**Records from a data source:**
BEGIN

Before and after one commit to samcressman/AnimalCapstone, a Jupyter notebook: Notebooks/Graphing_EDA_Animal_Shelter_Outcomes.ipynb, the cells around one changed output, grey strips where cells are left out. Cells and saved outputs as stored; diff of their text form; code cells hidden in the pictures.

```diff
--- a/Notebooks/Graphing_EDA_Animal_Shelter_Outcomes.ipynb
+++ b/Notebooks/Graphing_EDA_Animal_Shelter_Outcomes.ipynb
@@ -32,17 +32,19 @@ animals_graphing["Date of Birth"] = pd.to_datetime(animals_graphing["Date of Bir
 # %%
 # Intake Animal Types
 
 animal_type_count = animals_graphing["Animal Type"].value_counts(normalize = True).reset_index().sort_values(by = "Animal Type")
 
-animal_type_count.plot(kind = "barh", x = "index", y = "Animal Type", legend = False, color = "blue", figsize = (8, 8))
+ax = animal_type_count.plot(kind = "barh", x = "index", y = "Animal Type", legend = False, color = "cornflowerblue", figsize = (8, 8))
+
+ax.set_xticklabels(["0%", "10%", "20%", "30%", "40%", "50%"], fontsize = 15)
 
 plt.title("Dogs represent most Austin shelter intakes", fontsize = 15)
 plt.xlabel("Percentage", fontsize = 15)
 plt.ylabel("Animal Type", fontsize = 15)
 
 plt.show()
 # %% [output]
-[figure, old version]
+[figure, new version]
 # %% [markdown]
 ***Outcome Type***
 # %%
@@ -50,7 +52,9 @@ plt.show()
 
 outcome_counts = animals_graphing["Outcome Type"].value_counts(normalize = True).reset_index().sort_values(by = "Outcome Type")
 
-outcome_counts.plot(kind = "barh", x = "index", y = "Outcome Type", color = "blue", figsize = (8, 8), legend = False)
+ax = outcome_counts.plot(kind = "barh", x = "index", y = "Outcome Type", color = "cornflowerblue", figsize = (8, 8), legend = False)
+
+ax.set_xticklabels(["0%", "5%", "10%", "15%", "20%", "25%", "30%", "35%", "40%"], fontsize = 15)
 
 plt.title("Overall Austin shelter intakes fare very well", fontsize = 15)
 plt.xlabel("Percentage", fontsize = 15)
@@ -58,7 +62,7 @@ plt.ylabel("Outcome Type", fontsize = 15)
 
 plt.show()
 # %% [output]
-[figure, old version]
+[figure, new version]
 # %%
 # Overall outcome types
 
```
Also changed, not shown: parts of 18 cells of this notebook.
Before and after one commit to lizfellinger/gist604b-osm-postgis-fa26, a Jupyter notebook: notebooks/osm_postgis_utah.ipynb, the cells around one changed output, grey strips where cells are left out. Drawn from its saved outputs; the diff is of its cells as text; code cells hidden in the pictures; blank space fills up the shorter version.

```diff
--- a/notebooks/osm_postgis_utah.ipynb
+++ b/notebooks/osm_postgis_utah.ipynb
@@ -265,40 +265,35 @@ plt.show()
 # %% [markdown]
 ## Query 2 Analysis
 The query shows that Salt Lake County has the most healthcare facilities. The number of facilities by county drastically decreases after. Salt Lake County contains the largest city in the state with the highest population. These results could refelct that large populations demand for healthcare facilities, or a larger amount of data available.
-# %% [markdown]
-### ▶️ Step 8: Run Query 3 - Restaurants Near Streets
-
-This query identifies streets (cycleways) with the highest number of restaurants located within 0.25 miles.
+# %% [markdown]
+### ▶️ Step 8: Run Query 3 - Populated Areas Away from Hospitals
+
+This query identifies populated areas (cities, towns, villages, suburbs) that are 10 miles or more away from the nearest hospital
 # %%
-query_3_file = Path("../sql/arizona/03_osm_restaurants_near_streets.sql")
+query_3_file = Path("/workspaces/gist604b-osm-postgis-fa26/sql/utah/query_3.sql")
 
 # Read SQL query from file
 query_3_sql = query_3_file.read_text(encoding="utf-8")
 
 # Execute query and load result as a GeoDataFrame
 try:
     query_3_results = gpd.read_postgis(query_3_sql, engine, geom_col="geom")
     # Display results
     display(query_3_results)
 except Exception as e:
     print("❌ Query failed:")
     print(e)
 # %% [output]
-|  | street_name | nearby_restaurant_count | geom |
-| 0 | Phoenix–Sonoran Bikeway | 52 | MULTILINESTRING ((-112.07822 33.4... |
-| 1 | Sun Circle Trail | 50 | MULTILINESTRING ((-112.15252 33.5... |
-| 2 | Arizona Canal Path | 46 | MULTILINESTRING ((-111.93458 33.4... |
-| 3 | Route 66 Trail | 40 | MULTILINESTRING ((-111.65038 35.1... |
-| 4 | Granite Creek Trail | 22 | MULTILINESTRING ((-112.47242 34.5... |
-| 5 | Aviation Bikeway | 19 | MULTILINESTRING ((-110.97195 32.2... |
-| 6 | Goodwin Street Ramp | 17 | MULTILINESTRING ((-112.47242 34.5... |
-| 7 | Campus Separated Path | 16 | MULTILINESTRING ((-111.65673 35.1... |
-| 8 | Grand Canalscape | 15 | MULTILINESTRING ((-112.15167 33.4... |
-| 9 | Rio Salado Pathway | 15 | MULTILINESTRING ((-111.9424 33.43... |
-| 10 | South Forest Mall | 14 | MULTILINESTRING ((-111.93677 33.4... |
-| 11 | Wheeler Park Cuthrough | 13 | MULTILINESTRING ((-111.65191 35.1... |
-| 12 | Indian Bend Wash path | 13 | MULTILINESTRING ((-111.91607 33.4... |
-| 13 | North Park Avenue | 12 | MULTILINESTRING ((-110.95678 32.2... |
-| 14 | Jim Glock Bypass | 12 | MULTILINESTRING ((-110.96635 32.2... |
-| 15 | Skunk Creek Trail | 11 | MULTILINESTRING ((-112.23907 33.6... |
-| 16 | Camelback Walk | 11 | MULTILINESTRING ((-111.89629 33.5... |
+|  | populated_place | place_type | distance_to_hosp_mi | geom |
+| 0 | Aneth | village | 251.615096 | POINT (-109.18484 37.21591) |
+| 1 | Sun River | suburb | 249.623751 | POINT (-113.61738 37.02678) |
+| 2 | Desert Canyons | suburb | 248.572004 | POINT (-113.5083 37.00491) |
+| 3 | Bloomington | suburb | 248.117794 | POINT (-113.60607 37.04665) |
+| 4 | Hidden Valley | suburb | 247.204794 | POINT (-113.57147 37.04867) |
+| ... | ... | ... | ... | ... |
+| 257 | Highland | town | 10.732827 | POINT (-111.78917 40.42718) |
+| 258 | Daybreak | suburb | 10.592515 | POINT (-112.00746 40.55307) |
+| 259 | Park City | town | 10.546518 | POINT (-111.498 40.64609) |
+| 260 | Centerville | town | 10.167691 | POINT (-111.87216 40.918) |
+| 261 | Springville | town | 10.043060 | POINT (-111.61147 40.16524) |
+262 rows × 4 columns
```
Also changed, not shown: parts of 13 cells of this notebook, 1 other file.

END

**Instructions to follow:**
Give the number of lines in the data that include the string "Trail", please, and nothing else.

**Task output:**
4